• **PROBLEM TO WORK ON**
Exactly as written, output each of the entries below.

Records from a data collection

:::

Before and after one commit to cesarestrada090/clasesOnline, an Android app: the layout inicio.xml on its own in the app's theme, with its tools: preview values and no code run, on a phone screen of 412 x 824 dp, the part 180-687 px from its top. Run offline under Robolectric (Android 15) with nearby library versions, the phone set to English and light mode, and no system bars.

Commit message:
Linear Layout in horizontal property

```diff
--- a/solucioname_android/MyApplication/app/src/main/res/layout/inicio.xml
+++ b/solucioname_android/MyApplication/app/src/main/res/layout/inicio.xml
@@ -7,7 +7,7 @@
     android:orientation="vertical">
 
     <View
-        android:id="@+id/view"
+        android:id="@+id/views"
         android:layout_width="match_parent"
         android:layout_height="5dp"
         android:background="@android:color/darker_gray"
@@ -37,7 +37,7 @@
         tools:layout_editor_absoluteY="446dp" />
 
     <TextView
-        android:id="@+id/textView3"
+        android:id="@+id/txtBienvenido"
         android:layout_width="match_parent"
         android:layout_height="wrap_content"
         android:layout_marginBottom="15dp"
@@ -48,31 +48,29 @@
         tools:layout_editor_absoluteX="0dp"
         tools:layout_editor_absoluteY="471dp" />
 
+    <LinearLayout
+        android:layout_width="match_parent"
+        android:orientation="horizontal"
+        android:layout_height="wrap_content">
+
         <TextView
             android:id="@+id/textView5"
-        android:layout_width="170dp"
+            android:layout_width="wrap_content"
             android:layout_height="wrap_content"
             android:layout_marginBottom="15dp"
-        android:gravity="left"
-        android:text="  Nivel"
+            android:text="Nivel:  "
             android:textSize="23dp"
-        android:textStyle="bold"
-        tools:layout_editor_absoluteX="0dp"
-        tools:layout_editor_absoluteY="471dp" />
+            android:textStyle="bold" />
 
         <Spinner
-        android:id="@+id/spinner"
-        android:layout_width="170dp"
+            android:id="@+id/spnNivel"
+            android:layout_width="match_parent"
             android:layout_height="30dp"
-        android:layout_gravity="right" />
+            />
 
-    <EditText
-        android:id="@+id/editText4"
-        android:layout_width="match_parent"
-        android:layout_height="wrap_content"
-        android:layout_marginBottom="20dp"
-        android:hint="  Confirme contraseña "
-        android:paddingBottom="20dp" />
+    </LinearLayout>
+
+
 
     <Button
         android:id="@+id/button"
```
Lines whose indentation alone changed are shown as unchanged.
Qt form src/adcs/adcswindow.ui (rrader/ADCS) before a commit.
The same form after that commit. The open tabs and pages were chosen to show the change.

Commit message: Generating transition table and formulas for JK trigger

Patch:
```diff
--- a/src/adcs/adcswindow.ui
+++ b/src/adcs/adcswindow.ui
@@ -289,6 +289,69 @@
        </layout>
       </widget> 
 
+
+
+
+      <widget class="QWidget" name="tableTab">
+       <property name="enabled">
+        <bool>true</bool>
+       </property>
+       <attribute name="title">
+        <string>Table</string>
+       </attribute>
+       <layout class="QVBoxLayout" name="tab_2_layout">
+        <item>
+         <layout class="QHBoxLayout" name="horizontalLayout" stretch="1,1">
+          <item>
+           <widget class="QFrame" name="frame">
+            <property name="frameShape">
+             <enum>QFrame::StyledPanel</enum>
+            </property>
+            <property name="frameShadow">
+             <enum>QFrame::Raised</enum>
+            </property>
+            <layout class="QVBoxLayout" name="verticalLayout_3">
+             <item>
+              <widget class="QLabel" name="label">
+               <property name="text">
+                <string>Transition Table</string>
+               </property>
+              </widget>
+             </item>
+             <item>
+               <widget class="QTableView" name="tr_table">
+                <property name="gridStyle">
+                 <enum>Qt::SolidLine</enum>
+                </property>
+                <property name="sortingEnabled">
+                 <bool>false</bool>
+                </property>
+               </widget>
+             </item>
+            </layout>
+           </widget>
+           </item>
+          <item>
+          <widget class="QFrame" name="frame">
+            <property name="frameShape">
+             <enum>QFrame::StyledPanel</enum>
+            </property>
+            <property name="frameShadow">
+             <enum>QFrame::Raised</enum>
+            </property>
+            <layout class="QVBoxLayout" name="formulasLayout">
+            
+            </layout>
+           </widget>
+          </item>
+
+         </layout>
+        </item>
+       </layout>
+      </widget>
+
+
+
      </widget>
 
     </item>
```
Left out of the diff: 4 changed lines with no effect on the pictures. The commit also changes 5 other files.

:::

• **RESULT OF THE TASK**
Before and after one commit to cesarestrada090/clasesOnline, an Android app: the layout inicio.xml on its own in the app's theme, with its tools: preview values and no code run, on a phone screen of 412 x 824 dp, the part 180-687 px from its top. Run offline under Robolectric (Android 15) with nearby library versions, the phone set to English and light mode, and no system bars.

Commit message:
Linear Layout in horizontal property

```diff
--- a/solucioname_android/MyApplication/app/src/main/res/layout/inicio.xml
+++ b/solucioname_android/MyApplication/app/src/main/res/layout/inicio.xml
@@ -7,7 +7,7 @@
     android:orientation="vertical">
 
     <View
-        android:id="@+id/view"
+        android:id="@+id/views"
         android:layout_width="match_parent"
         android:layout_height="5dp"
         android:background="@android:color/darker_gray"
@@ -37,7 +37,7 @@
         tools:layout_editor_absoluteY="446dp" />
 
     <TextView
-        android:id="@+id/textView3"
+        android:id="@+id/txtBienvenido"
         android:layout_width="match_parent"
         android:layout_height="wrap_content"
         android:layout_marginBottom="15dp"
@@ -48,31 +48,29 @@
         tools:layout_editor_absoluteX="0dp"
         tools:layout_editor_absoluteY="471dp" />
 
+    <LinearLayout
+        android:layout_width="match_parent"
+        android:orientation="horizontal"
+        android:layout_height="wrap_content">
+
         <TextView
             android:id="@+id/textView5"
-        android:layout_width="170dp"
+            android:layout_width="wrap_content"
             android:layout_height="wrap_content"
             android:layout_marginBottom="15dp"
-        android:gravity="left"
-        android:text="  Nivel"
+            android:text="Nivel:  "
             android:textSize="23dp"
-        android:textStyle="bold"
-        tools:layout_editor_absoluteX="0dp"
-        tools:layout_editor_absoluteY="471dp" />
+            android:textStyle="bold" />
 
         <Spinner
-        android:id="@+id/spinner"
-        android:layout_width="170dp"
+            android:id="@+id/spnNivel"
+            android:layout_width="match_parent"
             android:layout_height="30dp"
-        android:layout_gravity="right" />
+            />
 
-    <EditText
-        android:id="@+id/editText4"
-        android:layout_width="match_parent"
-        android:layout_height="wrap_content"
-        android:layout_marginBottom="20dp"
-        android:hint="  Confirme contraseña "
-        android:paddingBottom="20dp" />
+    </LinearLayout>
+
+
 
     <Button
         android:id="@+id/button"
```
Lines whose indentation alone changed are shown as unchanged.
Qt form src/adcs/adcswindow.ui (rrader/ADCS) before a commit.
The same form after that commit. The open tabs and pages were chosen to show the change.

Commit message: Generating transition table and formulas for JK trigger

Patch:
```diff
--- a/src/adcs/adcswindow.ui
+++ b/src/adcs/adcswindow.ui
@@ -289,6 +289,69 @@
        </layout>
       </widget> 
 
+
+
+
+      <widget class="QWidget" name="tableTab">
+       <property name="enabled">
+        <bool>true</bool>
+       </property>
+       <attribute name="title">
+        <string>Table</string>
+       </attribute>
+       <layout class="QVBoxLayout" name="tab_2_layout">
+        <item>
+         <layout class="QHBoxLayout" name="horizontalLayout" stretch="1,1">
+          <item>
+           <widget class="QFrame" name="frame">
+            <property name="frameShape">
+             <enum>QFrame::StyledPanel</enum>
+            </property>
+            <property name="frameShadow">
+             <enum>QFrame::Raised</enum>
+            </property>
+            <layout class="QVBoxLayout" name="verticalLayout_3">
+             <item>
+              <widget class="QLabel" name="label">
+               <property name="text">
+                <string>Transition Table</string>
+               </property>
+              </widget>
+             </item>
+             <item>
+               <widget class="QTableView" name="tr_table">
+                <property name="gridStyle">
+                 <enum>Qt::SolidLine</enum>
+                </property>
+                <property name="sortingEnabled">
+                 <bool>false</bool>
+                </property>
+               </widget>
+             </item>
+            </layout>
+           </widget>
+           </item>
+          <item>
+          <widget class="QFrame" name="frame">
+            <property name="frameShape">
+             <enum>QFrame::StyledPanel</enum>
+            </property>
+            <property name="frameShadow">
+             <enum>QFrame::Raised</enum>
+            </property>
+            <layout class="QVBoxLayout" name="formulasLayout">
+            
+            </layout>
+           </widget>
+          </item>
+
+         </layout>
+        </item>
+       </layout>
+      </widget>
+
+
+
      </widget>
 
     </item>
```
Left out of the diff: 4 changed lines with no effect on the pictures. The commit also changes 5 other files.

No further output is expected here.